[Before-and-after change data]
[Start of Attachment]

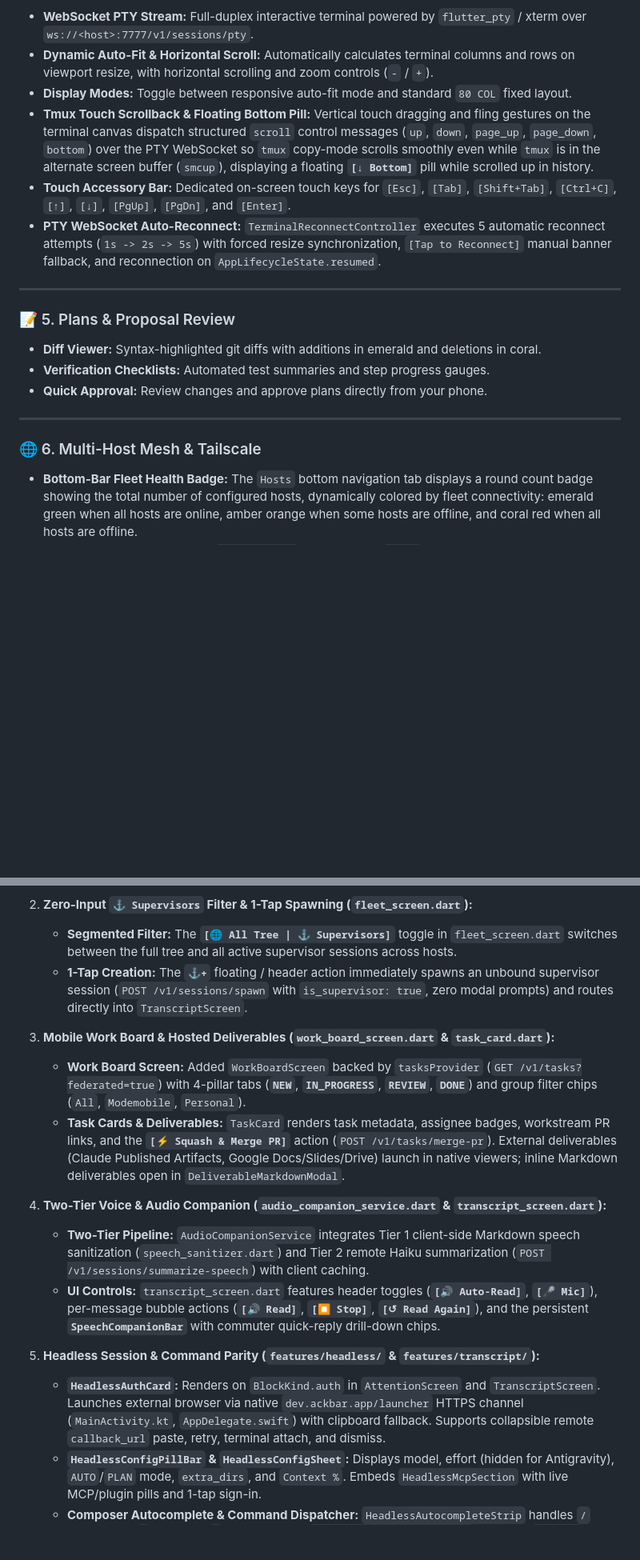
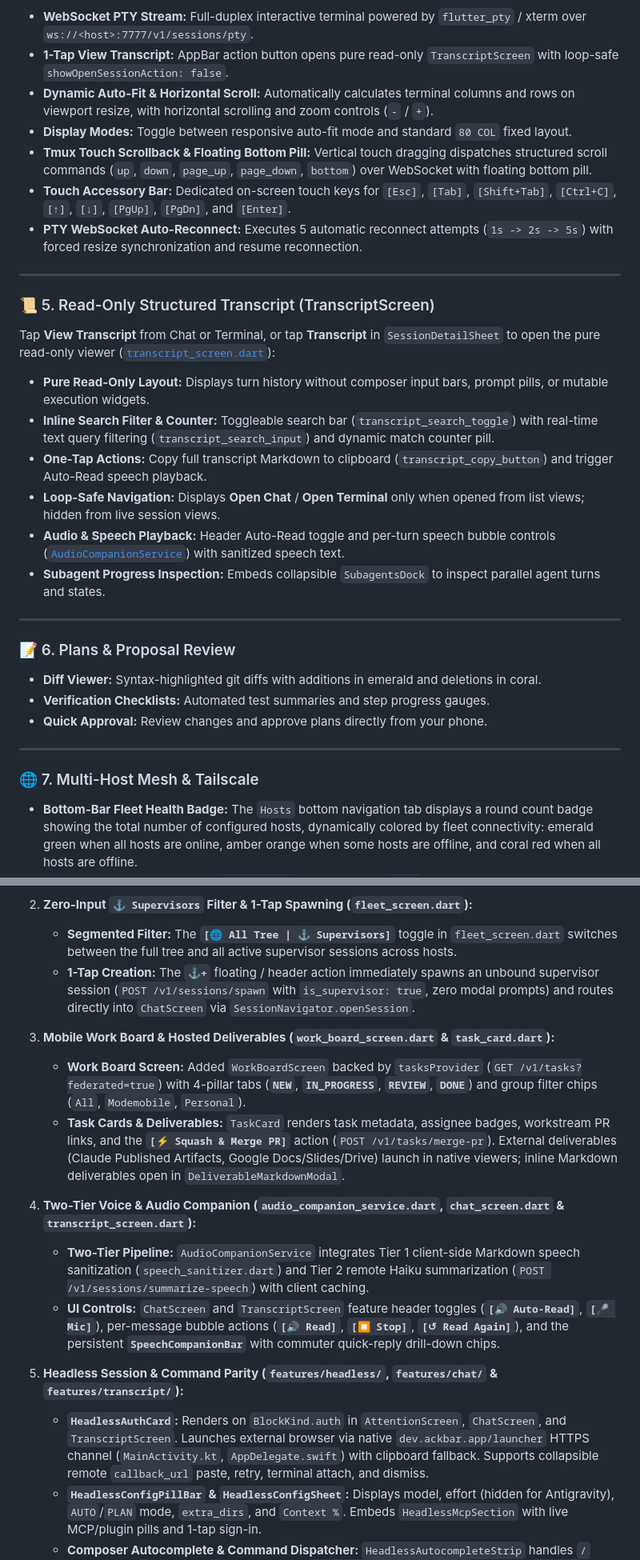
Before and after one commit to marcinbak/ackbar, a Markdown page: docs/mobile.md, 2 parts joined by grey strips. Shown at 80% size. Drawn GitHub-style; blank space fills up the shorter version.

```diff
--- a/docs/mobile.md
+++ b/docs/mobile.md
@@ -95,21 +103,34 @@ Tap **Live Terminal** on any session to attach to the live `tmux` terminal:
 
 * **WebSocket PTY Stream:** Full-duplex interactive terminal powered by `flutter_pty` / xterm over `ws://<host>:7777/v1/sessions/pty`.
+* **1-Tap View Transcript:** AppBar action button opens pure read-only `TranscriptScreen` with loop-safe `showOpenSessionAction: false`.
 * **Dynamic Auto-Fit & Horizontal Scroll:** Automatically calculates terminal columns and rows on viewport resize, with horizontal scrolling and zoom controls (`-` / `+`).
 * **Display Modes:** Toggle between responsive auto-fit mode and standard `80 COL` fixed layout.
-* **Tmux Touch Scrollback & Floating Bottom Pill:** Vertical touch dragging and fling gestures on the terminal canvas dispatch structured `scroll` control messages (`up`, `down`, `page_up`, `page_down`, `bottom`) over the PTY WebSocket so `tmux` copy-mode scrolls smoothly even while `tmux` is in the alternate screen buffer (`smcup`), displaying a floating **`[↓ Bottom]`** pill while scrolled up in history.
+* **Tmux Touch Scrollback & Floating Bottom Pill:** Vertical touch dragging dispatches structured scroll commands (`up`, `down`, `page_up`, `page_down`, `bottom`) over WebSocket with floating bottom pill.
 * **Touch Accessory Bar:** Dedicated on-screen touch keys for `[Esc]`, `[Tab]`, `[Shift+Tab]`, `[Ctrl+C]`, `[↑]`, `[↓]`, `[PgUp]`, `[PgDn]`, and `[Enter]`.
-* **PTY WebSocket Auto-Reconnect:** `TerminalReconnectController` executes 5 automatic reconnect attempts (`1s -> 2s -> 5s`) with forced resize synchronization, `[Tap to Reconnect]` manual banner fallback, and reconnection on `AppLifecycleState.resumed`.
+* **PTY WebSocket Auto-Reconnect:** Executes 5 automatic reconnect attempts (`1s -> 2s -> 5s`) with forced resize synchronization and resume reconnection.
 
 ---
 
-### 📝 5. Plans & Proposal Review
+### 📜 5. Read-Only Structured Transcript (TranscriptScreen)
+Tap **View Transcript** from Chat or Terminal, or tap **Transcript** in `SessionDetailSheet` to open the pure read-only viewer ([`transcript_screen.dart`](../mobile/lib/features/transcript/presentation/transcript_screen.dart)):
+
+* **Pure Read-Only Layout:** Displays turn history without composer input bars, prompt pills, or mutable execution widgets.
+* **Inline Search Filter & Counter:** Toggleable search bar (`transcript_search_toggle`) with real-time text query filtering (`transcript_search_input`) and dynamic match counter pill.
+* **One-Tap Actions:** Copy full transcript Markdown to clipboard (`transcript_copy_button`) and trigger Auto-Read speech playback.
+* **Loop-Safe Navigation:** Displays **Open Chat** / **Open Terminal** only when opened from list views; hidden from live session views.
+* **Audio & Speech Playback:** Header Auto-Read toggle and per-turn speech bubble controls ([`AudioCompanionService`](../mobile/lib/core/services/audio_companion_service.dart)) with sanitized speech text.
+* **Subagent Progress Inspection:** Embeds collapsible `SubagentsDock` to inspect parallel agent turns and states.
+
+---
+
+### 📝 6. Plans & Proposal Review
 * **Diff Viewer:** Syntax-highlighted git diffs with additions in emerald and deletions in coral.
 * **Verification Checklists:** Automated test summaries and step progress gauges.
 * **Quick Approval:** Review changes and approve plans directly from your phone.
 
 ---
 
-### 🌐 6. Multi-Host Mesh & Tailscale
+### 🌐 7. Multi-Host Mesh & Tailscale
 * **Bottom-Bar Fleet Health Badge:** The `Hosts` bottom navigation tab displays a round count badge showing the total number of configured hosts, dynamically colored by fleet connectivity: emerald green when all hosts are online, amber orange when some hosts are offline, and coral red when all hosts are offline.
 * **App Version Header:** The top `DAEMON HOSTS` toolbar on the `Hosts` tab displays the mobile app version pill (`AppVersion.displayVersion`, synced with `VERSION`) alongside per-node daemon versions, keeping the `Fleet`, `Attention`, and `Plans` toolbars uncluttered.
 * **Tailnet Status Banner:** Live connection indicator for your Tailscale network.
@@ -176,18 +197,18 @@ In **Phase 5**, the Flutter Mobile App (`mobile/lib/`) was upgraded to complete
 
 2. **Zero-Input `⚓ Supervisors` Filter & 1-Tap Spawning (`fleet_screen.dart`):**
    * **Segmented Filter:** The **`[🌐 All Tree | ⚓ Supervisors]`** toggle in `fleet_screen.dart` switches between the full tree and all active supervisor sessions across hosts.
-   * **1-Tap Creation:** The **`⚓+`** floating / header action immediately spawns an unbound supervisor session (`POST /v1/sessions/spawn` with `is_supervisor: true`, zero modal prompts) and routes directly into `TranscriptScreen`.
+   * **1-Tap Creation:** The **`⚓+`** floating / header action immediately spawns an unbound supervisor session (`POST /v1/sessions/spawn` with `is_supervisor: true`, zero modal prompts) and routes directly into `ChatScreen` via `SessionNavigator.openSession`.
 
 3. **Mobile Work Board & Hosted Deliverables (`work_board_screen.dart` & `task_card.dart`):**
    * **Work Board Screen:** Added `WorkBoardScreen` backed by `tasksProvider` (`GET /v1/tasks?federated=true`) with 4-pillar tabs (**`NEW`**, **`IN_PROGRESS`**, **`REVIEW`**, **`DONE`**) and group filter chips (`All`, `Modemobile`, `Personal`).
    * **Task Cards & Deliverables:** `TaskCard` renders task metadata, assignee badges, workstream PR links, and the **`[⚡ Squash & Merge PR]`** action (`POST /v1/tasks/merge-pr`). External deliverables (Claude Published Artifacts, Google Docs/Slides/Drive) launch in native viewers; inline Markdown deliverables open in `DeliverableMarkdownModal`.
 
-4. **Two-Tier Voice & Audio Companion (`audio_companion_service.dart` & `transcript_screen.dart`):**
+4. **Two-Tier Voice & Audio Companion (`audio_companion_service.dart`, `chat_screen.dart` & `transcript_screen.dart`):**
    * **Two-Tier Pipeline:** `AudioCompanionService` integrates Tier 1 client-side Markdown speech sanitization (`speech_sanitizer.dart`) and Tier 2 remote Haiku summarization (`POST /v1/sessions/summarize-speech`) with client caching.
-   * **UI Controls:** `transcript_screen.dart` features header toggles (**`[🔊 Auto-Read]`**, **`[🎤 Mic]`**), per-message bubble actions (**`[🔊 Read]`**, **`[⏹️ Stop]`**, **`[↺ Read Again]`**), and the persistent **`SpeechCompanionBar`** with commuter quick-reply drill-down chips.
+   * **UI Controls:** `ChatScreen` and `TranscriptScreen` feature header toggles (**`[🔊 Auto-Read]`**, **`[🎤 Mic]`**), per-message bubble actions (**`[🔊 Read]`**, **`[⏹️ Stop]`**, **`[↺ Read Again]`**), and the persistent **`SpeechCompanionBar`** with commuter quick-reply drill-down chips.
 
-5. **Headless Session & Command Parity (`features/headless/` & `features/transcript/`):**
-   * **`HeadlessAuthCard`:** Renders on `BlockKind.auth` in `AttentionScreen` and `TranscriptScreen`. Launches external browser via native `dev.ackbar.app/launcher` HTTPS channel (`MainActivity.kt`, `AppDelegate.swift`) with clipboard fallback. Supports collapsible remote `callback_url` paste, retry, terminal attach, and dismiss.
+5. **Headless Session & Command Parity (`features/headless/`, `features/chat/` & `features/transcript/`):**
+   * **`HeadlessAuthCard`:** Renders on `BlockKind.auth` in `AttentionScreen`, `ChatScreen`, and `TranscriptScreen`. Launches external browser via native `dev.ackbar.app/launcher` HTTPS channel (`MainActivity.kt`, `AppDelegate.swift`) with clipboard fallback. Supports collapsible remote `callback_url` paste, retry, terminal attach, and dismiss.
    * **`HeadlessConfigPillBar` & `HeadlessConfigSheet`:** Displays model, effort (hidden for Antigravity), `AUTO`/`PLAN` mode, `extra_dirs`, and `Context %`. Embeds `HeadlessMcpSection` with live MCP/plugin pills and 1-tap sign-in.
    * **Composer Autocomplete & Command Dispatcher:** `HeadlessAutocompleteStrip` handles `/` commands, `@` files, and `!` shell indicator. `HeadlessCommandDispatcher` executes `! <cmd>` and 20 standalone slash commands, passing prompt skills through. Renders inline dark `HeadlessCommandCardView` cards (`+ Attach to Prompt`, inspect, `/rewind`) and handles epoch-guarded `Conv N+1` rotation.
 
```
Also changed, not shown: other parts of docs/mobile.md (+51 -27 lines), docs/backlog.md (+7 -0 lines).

[End of Attachment]
[Start of Attachment]

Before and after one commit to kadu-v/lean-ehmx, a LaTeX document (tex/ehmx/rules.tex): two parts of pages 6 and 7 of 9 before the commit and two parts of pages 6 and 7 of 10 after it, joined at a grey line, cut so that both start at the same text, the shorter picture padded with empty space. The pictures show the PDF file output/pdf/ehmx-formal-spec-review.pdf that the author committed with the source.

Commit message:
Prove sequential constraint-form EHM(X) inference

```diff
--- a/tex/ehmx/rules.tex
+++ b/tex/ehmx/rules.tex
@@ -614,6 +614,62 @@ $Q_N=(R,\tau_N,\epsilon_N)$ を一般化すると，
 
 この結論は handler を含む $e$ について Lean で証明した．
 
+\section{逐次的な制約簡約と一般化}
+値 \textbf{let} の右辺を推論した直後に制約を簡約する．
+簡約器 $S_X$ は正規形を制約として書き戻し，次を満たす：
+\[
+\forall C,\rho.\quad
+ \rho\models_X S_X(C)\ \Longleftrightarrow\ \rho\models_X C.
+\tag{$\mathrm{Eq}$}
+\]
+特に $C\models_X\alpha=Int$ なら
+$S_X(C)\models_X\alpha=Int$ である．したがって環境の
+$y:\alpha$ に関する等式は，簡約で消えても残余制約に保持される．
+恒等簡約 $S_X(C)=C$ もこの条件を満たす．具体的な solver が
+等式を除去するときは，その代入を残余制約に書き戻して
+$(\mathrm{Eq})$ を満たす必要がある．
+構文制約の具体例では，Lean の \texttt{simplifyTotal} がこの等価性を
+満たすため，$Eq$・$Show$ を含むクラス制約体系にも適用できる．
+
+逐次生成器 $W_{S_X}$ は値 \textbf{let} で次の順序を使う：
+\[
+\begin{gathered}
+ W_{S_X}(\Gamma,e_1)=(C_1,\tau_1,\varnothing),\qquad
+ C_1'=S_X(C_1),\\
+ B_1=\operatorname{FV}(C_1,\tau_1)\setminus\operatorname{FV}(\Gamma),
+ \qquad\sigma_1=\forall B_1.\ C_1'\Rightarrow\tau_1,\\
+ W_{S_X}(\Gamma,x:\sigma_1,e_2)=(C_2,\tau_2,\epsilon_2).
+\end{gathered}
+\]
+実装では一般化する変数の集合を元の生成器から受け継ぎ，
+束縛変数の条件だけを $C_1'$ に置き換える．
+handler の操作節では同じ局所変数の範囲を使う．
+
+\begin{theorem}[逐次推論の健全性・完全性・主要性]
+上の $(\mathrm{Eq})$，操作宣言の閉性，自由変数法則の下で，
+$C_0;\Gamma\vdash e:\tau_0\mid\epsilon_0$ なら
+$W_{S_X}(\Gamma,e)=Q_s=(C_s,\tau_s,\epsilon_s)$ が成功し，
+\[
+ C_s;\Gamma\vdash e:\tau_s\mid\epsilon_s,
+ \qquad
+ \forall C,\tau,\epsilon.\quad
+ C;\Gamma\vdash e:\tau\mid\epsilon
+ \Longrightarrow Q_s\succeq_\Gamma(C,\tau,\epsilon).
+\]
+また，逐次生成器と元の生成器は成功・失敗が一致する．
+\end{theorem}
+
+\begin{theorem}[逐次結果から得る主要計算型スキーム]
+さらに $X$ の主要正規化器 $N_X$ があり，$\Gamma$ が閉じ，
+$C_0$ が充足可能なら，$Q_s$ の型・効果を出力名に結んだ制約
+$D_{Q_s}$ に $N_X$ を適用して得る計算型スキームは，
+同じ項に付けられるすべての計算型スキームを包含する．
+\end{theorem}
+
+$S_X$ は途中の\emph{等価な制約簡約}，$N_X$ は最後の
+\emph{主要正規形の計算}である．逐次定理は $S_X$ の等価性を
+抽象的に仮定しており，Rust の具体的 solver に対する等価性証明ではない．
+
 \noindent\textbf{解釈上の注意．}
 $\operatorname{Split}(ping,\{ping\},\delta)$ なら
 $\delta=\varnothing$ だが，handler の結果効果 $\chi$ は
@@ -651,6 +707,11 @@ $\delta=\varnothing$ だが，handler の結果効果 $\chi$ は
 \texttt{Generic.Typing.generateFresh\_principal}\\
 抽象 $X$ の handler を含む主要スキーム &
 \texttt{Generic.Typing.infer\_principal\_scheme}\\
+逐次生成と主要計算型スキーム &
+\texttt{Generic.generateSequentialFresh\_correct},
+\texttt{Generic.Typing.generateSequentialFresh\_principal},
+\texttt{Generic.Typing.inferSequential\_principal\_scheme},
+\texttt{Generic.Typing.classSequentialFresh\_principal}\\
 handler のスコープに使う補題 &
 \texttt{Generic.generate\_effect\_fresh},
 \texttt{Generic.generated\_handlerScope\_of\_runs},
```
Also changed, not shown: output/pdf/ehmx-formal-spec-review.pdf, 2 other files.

[End of Attachment]
[Start of Attachment]

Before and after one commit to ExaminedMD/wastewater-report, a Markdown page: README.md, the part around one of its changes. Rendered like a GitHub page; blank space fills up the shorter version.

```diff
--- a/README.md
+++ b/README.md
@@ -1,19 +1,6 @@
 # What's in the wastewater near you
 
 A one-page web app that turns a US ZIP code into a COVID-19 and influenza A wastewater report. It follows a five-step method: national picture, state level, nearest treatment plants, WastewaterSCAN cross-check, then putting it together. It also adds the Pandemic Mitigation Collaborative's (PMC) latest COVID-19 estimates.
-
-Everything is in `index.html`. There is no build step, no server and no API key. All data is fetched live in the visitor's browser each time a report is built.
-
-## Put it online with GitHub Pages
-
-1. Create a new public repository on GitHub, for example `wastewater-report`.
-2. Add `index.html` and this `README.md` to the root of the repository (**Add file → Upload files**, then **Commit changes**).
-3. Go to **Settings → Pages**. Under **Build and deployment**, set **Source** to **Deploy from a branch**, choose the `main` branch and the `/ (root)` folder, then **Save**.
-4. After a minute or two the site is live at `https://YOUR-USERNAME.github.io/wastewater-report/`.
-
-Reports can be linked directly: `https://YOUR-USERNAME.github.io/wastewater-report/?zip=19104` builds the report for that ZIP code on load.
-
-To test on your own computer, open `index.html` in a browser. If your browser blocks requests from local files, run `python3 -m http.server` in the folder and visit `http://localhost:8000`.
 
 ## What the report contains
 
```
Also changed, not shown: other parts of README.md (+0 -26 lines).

[End of Attachment]

### Directions for this task
Lines from the entries that contain the string "Voice" are what must be copied.

### Written reply
-4. **Two-Tier Voice & Audio Companion (`audio_companion_service.dart` & `transcript_screen.dart`):**
+4. **Two-Tier Voice & Audio Companion (`audio_companion_service.dart`, `chat_screen.dart` & `transcript_screen.dart`):**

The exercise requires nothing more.